“What I have tried to suggest is that the industry stakeholders and policymakers and the governor's office work together to come up with what makes the most sense,” Doerflinger said. “I think 7 percent is still competitive when you look at a state like North Dakota that has an 11.5 percent tax. But we're not saying it should necessarily move back to 7 percent.”
The current tax credit is set to expire in 2015, at which time the tax rate would return to 7 percent.
“Probably more important to the industry is certainty,” Doerflinger said. “It is difficult for the industry to decide in what direction they're going without certainty as to what this will look like. I hope we can come up with something that provides certainty. My desire is to find that sooner rather than later.”
Continental Resources CEO Harold Hamm credited the lower tax rate for fueling the rapid drilling growth in Oklahoma over the past few years and said it is essential to the state that the growth continues.
“We don't want to go from a boom to a bust,” he said. “How we handle that and get to a more permanent situation on the severance tax going forward is something that needs to be done carefully. It worked. It worked tremendously well. It has been a great benefit for the state. A lot of production will be coming on tax rolls as a result of having this incentive in place.”
While the tax break may have been beneficial, Oklahoma Policy Institute Director David Blatt said its time has passed.
“We see these credits for horizontal drilling as having become entirely unnecessary and unaffordable,” he said. “Whatever importance they may have had at some point in incentivizing production that was new and experimental and expensive, it's no longer the case when you have 90 percent of production in the state being done horizontally. You're not encouraging something that private companies can't do on their own.

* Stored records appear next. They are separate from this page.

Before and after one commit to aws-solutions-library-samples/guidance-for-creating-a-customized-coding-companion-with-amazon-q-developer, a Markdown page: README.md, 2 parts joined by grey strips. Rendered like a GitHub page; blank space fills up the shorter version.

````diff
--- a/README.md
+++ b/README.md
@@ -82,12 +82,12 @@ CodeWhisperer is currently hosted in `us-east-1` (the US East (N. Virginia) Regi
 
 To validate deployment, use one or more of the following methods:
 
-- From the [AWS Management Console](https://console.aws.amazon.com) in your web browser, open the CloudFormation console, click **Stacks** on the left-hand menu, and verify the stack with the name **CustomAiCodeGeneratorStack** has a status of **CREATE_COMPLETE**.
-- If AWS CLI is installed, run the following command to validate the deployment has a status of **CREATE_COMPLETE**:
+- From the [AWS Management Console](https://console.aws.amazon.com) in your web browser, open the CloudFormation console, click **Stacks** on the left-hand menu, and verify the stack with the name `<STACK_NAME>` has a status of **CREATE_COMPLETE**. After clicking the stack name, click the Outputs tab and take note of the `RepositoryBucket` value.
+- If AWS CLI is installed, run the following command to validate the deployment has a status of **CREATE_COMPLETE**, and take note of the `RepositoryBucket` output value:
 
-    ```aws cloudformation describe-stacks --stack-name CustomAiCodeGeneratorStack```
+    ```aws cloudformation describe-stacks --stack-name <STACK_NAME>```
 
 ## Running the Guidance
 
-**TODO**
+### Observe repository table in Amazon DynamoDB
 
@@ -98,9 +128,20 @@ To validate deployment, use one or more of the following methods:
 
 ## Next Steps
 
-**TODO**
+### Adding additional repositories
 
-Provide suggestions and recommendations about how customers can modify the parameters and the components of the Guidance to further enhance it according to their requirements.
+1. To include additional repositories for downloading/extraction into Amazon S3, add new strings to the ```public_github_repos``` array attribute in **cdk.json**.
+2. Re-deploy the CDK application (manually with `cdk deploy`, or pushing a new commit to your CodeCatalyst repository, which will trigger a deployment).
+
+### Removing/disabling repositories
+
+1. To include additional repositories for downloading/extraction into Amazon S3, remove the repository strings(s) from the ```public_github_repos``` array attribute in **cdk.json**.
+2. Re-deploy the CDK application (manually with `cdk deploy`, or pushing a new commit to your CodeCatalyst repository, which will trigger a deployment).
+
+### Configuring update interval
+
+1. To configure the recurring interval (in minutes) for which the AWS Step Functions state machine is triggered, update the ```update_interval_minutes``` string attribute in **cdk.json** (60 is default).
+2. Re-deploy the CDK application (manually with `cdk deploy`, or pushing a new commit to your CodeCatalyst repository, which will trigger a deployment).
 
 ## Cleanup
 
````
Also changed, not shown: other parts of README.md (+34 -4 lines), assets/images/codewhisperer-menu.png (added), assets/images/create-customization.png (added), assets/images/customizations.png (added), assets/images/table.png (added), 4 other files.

You're just providing a large giveaway that is not encouraging drilling.”
Berry Mullennix, CEO at Tulsa-based Panther Energy, credited the tax program for helping his company grow to more than 90 employees, up from 18 a few years ago.
“I would argue the tax incentive is a direct reason we have so much horizontal drilling in the state today,” Mullennix said. “The companies used the credit to help discover this massive wealth in oil and natural gas.”
While horizontal drilling has become an industry standard practice, the process is still extremely expensive and risky, especially for smaller operators, said Mike McDonald, president and co-owner of Oklahoma City-based Triad Energy.
“When you run into problems, you can spend half a million dollars to fix it. You have $600,000 worth of downhole equipment in the well,” he said. “If you get that stuck, you can't retrieve it, and you have to pay for that equipment.”
A higher tax rate could make some wells uneconomical and could lead to less drilling, McDonald said.
“The less capital we have, the fewer wells we can drill. We've pretty much been drilling most of our available cash flow,” he said.
Blatt, however, said it is not the state's role to make unprofitable operations profitable.
“If they can't be profitable without a tax giveaway, there are other problems,” he said. “We generally don't use tax policy to continue to subsidize permanently what the private sector should be able to do on its own.”
Not all in the energy industry support the lower tax rates.
Stacy Schusterman, CEO at Tulsa-based Samson Energy, said the tax rate should return closer to 7 percent, boosting revenue to other state programs.
“We have a 25 percent college graduation rate while the national average is 33 percent,” she said. “We need to invest in our human capital and invest in our economy overall, which will help the oil and gas companies by having a more highly trained workforce.”
Mullennix, however, said that returning to a higher tax rate could lead to less drilling, fewer jobs and a reduction in other tax collections.
“We would drill fewer wells,” he said. “I don't know how many, but we would drill fewer.”
While she could not speak to individual companies, Schusterman said overall drilling likely would not be reduced if the full tax were reinstated.
“I believe that at a higher gross production tax than 1 percent, they will still continue to drill and hire people,” she said. “When paying more in taxes, they will have less cash flow, but I still believe their cash flow will be sufficient because the reserves are at such a quality that the wells will be profitable.”